The men’s race was chock full of intense competition with all four of the most recent race winners, Ludwick Mamabolo, Claude Moshiywa, defending ‘up run’ champion Gift Kelehe and record breaking ‘down run’ winner, David Gatebe all looking to add a second winner’s medal to their haul.
Some of those familiar names rounded off the top 10, such as Kelehe, who finished in third 6:14 after Mtembu. Mamabolo came in fourth with another KZN runner in Charles Tjiane taking fifth. Second spot, 3:14 mins after the winner, was Hatiwande Nyamande from Zimbabwe.
In the women’s race, defending champion and heavy favourite, Charne Bosman was unable to maintain the South African dominance as she gave up her crown to American Camille Herron, whose unorthodox running style had many pundits scratching their heads.
Herron set a blistering time coming through early on in the race; and with her bandy legs, flailing arms and mop of hair hanging loosely around her shoulders, the American did not paint a picture of a champion.
However, looks were quite deceiving as the novice runner picked up the women’s title in a time of 6:25:35 in her first complete Comrades Marathon. Herron attempted the last ‘up run’ in 2015, but had to pull out due to injury, while last year she again was disappointed, sitting out with illness.
“I came here in 2014 and ended up in the medical tent, and Charne (Bosman) and her family were so helpful to me in that time,” Herron explained. “Last year I also had to sit out with illness so I knew I had unfinished business here.”
Herron was coming off some great form, having won both the 100km and 50km World titles in 2015.
“After winning those World titles, I knew I was born to run,” she added. “I came back to Comrades knowing I had to fight with all my heart in this race, and I did.”
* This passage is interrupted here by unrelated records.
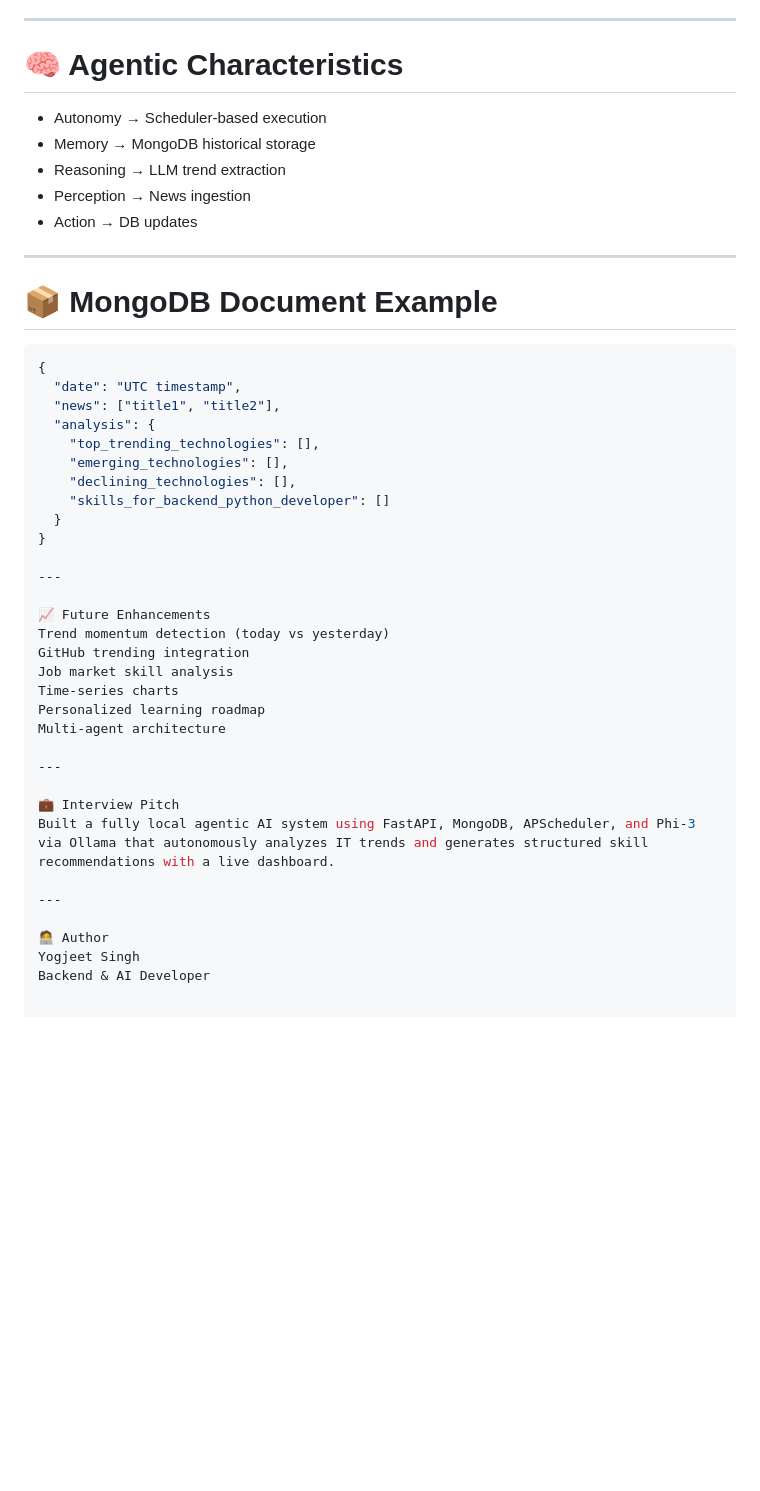
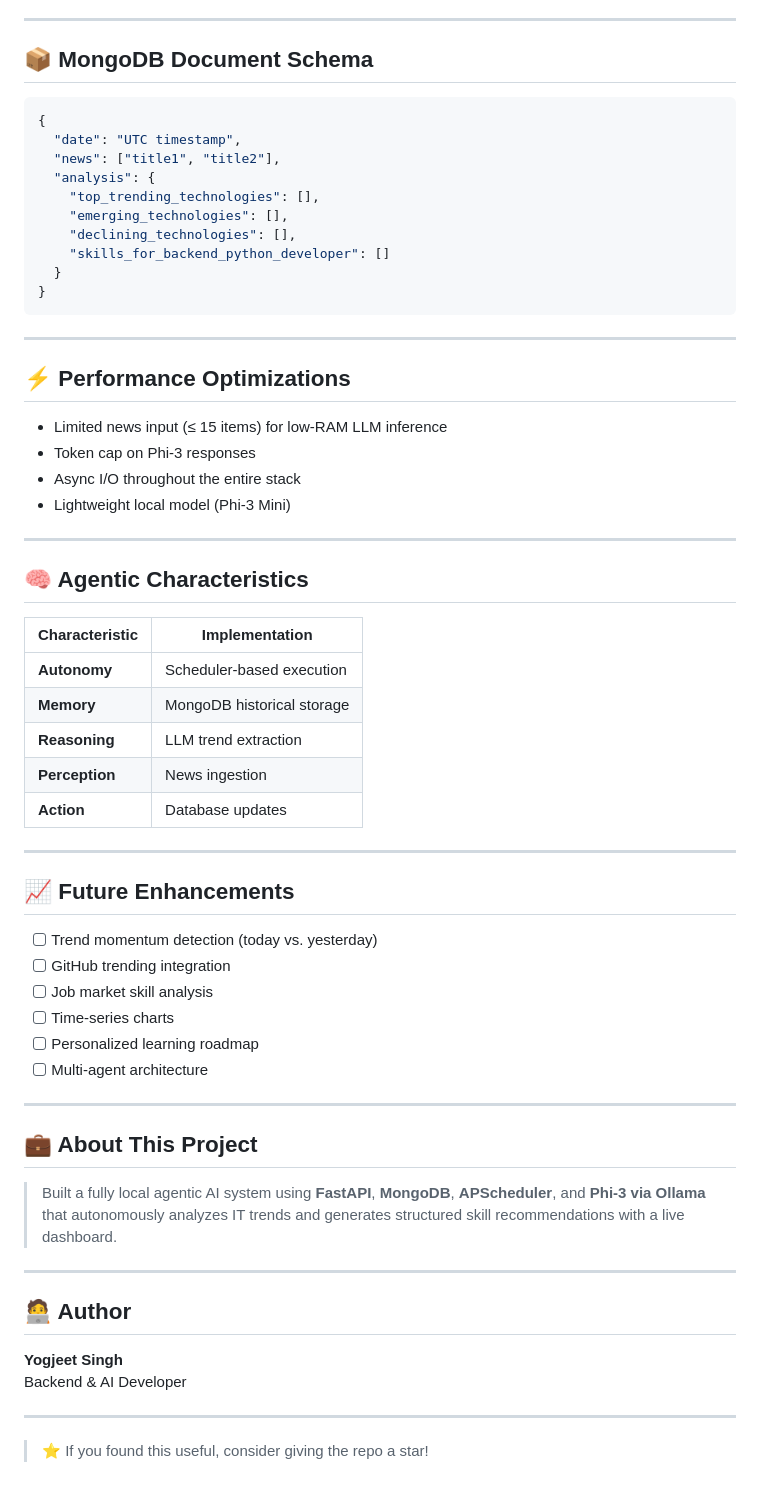
Before and after one commit to yogi040701/it-trend-agent, a Markdown page: README.md, the part around one of its changes. GitHub-like rendering; blank space fills up the shorter version.

````diff
--- a/README.md
+++ b/README.md
@@ -128,17 +169,7 @@ trend_agent/
 
 ---
 
-# 🧠 Agentic Characteristics
-
-- Autonomy → Scheduler-based execution
-- Memory → MongoDB historical storage
-- Reasoning → LLM trend extraction
-- Perception → News ingestion
-- Action → DB updates
-
----
-
-# 📦 MongoDB Document Example
+## 📦 MongoDB Document Schema
 
 ```json
 {
@@ -151,24 +182,53 @@ trend_agent/
     "skills_for_backend_python_developer": []
   }
 }
+```
 
 ---
 
-📈 Future Enhancements
-Trend momentum detection (today vs yesterday)
-GitHub trending integration
-Job market skill analysis
-Time-series charts
-Personalized learning roadmap
-Multi-agent architecture
+## ⚡ Performance Optimizations
+
+- Limited news input (≤ 15 items) for low-RAM LLM inference
+- Token cap on Phi-3 responses
+- Async I/O throughout the entire stack
+- Lightweight local model (Phi-3 Mini)
 
 ---
 
-💼 Interview Pitch
-Built a fully local agentic AI system using FastAPI, MongoDB, APScheduler, and Phi-3 via Ollama that autonomously analyzes IT trends and generates structured skill recommendations with a live dashboard.
+## 🧠 Agentic Characteristics
+
+| Characteristic | Implementation |
+|----------------|----------------|
+| **Autonomy** | Scheduler-based execution |
+| **Memory** | MongoDB historical storage |
+| **Reasoning** | LLM trend extraction |
+| **Perception** | News ingestion |
+| **Action** | Database updates |
 
 ---
 
-🧑‍💻 Author
-Yogjeet Singh
+## 📈 Future Enhancements
+
+- [ ] Trend momentum detection (today vs. yesterday)
+- [ ] GitHub trending integration
+- [ ] Job market skill analysis
+- [ ] Time-series charts
+- [ ] Personalized learning roadmap
+- [ ] Multi-agent architecture
+
+---
+
+## 💼 About This Project
+
+> Built a fully local agentic AI system using **FastAPI**, **MongoDB**, **APScheduler**, and **Phi-3 via Ollama** that autonomously analyzes IT trends and generates structured skill recommendations with a live dashboard.
+
+---
+
+## 🧑‍💻 Author
+
+**Yogjeet Singh**
 Backend & AI Developer
+
+---
+
+> ⭐ If you found this useful, consider giving the repo a star!
````
Also changed, not shown: other parts of README.md (+119 -78 lines).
Bosman, whose race plan always involved a slow start, building towards a stronger finished, was pipped by Russian Alexandra Morozova, who came in second, as well as Herron who held on through some tough final kilometres to secure top spot.
A WINNING DASH: South Africa’s Bongmusa Mthembu claimed his second consecutive Comrades victory yesterday in a time of 5:35:34, while American Camille Herron wrestled the women’s title away from the country, claiming her victory in 6:25:35.